While both contribute creatively, the official credit of "record producer" may depend on the record contract. Christina Aguilera, for example, did not receive record producer credits until many albums into her career. In the 2010s, the producer role is sometimes divided among up to three different individuals: executive producer, vocal producer and music producer. An executive producer oversees project finances, a vocal producers oversees the vocal production, a music producer oversees the creative process of recording and mixings; the music producer is often a competent arranger, musician or songwriter who can bring fresh ideas to a project. As well as making any songwriting and arrangement adjustments, the producer selects and/or collaborates with the mixing engineer, who takes the raw recorded tracks and edits and modifies them with hardware and software tools to create a stereo or surround sound "mix" of all the individual voices sounds and instruments, in turn given further adjustment by a mastering engineer for the various distribution media.
The producer oversees the recording engineer who concentrates on the technical aspects of recording.
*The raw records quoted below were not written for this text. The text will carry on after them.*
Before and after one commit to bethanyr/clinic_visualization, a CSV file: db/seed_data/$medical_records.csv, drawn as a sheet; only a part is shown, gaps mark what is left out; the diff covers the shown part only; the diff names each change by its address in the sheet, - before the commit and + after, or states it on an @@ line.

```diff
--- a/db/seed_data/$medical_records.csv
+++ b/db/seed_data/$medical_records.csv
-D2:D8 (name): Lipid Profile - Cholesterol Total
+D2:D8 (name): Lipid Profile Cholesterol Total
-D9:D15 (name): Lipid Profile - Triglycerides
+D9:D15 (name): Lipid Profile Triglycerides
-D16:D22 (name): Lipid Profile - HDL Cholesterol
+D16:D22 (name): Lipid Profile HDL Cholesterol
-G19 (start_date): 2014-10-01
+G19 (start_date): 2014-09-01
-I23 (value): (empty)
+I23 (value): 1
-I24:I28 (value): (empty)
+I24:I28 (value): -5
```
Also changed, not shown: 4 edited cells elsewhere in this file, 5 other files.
Noted producer Phil Ek described his role as "the person who creatively guides or directs the process of making a record", like a director would a movie. Indeed, in Bollywood music, the designation is music director; the music producer's job is to create and mold a piece of music. The scope of responsibility may be one or two songs or an artist's entire album – in which case the producer will develop an overall vision for the album and how the various songs may interrelate. At the beginning of record industry, the producer role was technically limited to record, in one shot, artists performing live; the immediate predecessors to record producers were the artists and repertoire executives of the late 1920s and 1930s who oversaw the "pop" product and led session orchestras. That was the case of Ben Selvin at Columbia Records, Nathaniel Shilkret at Victor Records and Bob Haring at Brunswick Records.
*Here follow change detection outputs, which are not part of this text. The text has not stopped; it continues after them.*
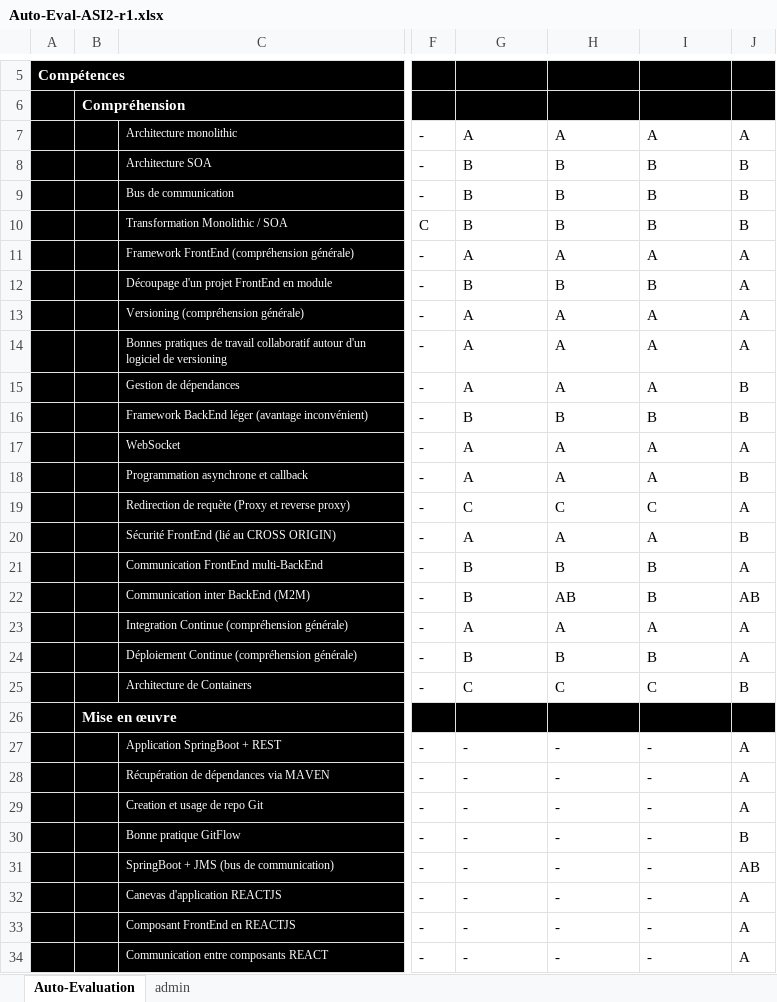
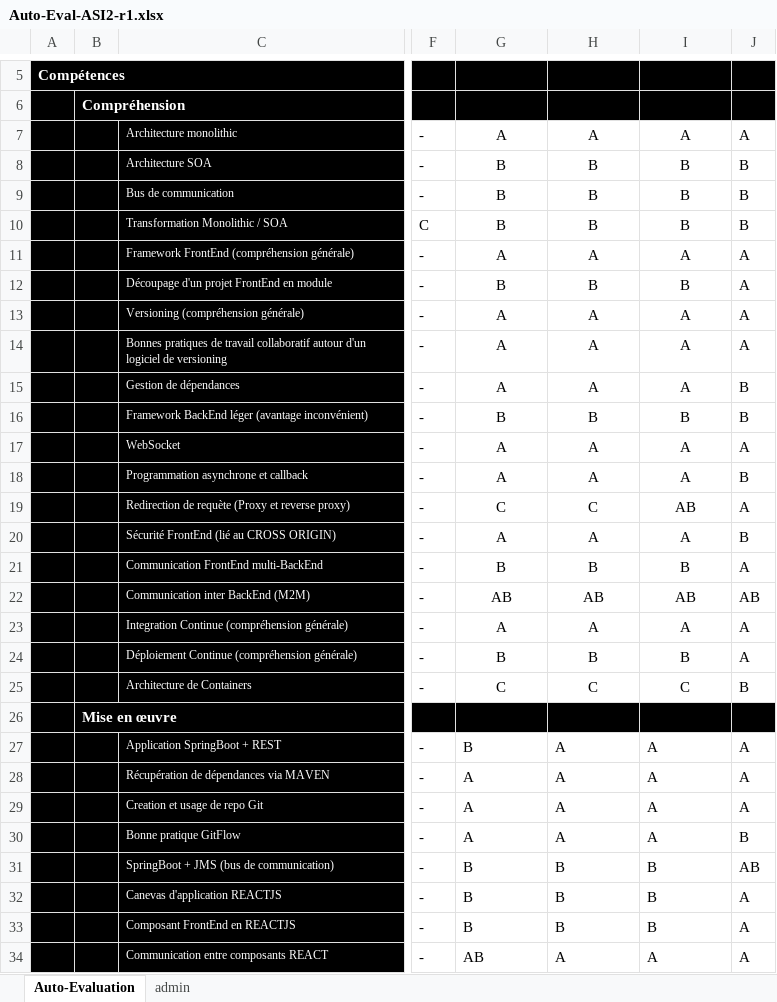
Before and after one commit to PetitYohan/ASI-2, an Excel workbook: Auto-Eval-ASI2-r1.xlsx, sheet Auto-Evaluation, drawn as a sheet; only a part is shown, gaps mark what is left out; values as stored, in another font and other column widths than the file's, no borders; conditional formats not drawn; the diff covers the shown part only; the diff names each change by its address in the sheet, - before the commit and + after, or states it on an @@ line.

Commit message:
auto-eval

```diff
--- a/Auto-Eval-ASI2-r1.xlsx (sheet Auto-Evaluation)
+++ b/Auto-Eval-ASI2-r1.xlsx (sheet Auto-Evaluation)
-G7:I25 alignment: left
+G7:I25 alignment: center
-I19: C
+I19: AB
-G22: B
+G22: AB
-I22: B
+I22: AB
-G27: -
+G27: B
-H27:H30: -
+H27:H30: A
-I27:I30: -
+I27:I30: A
-G28:G30: -
+G28:G30: A
-G31:G33: -
+G31:G33: B
-H31:H33: -
+H31:H33: B
-I31:I33: -
+I31:I33: B
-G34: -
+G34: AB
-H34: -
+H34: A
-I34: -
+I34: A
```
Also changed, not shown: 27 edited cells elsewhere in this sheet.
By the end of the 1930s, the first professional recording studios not owned by the major companies were established separating the roles of A&R man and producer, although it wouldn't be until the late 1940s when the term "producer" became used in the industry. The role of producers changed progressively over the 1960s due to technology; the development of multitrack recording caused a major change in the recording process. Before multitracking, all the elements of a song had to be performed simultaneously. All of these singers and musicians had to be assembled in a large studio where the performance was recorded. With multitrack recording, the "bed tracks" (rhythm section accompaniment parts such as the bassline and rhythm guitar could be recorded first, the vocals and solos could be added using as many "takes" as necessary, it was no longer necessary to get all the players in the studio at the same time. A pop band could record their backing tracks one week, a horn section could be brought in a week to add horn shots and punches, a string section could be brought in a week after that.
Multitrack recording had another pro
Tríona Ní Dhomhnaill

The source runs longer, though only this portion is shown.